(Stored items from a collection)
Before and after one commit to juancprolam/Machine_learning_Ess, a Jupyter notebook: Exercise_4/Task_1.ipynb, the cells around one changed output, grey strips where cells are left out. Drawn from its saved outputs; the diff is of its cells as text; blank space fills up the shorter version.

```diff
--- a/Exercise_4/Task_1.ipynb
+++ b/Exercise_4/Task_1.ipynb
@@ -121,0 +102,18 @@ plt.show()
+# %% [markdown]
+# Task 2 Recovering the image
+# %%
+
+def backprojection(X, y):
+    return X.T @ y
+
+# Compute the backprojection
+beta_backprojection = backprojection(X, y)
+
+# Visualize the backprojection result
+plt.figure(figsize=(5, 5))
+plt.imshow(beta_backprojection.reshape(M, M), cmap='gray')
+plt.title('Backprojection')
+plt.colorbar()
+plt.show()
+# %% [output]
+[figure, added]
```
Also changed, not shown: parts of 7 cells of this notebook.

...

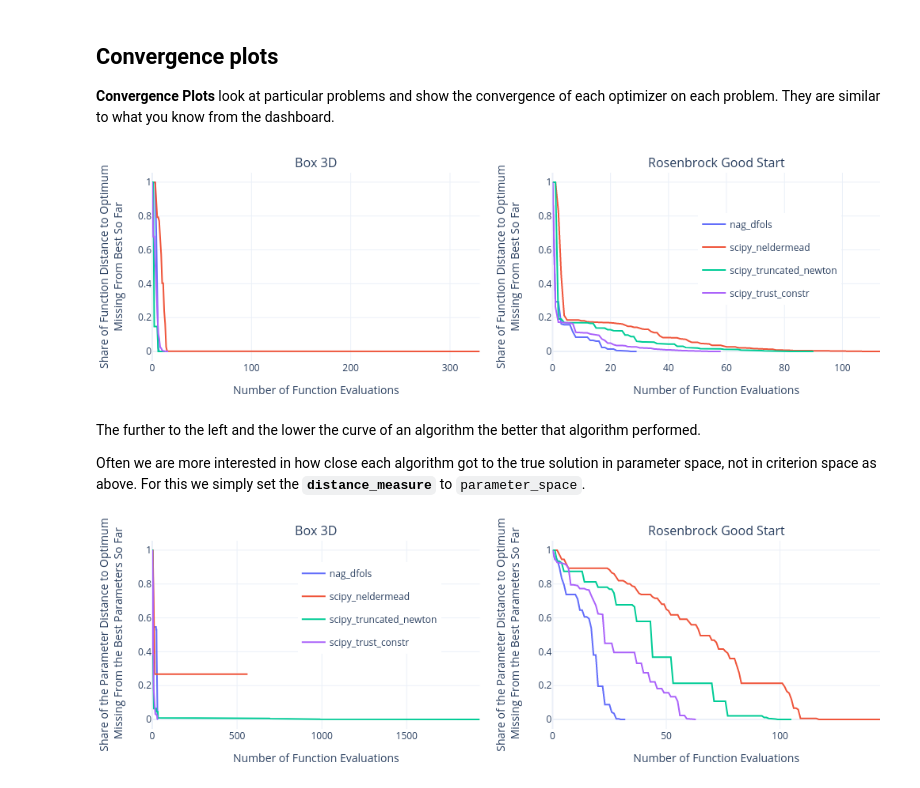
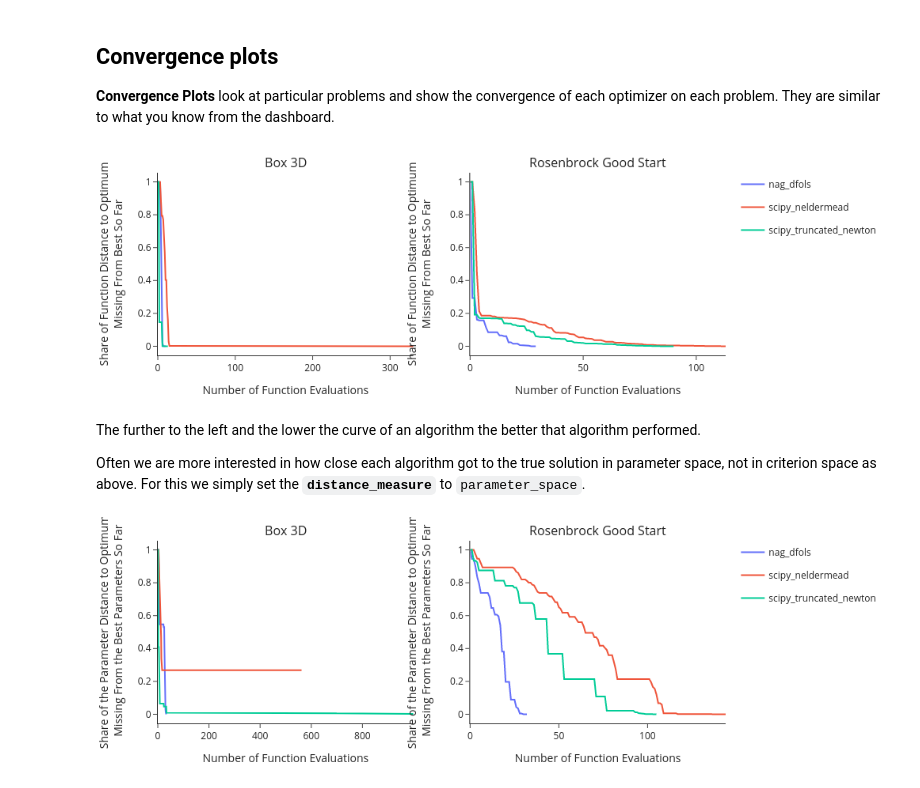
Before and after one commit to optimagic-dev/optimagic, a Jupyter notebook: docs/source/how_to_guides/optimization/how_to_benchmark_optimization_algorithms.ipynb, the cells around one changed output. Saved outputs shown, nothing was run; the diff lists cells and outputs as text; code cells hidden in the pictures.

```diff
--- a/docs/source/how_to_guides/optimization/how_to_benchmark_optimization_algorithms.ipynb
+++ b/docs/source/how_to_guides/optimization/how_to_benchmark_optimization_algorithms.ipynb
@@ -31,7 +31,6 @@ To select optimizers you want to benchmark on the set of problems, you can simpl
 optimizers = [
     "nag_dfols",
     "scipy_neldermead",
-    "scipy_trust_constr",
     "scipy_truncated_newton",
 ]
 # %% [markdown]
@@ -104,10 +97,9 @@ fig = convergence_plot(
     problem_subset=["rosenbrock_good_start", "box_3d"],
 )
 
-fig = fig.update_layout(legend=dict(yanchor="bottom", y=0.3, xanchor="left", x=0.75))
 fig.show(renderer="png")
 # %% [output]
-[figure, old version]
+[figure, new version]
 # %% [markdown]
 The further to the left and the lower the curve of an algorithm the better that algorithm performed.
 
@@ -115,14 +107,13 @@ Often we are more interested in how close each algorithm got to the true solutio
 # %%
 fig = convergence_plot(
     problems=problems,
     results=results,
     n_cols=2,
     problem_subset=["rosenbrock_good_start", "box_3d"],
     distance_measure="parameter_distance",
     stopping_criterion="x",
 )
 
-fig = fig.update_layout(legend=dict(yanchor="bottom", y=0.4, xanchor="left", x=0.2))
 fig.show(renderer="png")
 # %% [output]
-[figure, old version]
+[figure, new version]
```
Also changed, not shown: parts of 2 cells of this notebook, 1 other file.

What the task asks: Where a line of the entries contains the word "left", copy that line.

Answer to this task:
Before and after one commit to juancprolam/Machine_learning_Ess, a Jupyter notebook: Exercise_4/Task_1.ipynb, the cells around one changed output, grey strips where cells are left out. Drawn from its saved outputs; the diff is of its cells as text; blank space fills up the shorter version.
-fig = fig.update_layout(legend=dict(yanchor="bottom", y=0.3, xanchor="left", x=0.75))
 The further to the left and the lower the curve of an algorithm the better that algorithm performed.
-fig = fig.update_layout(legend=dict(yanchor="bottom", y=0.4, xanchor="left", x=0.2))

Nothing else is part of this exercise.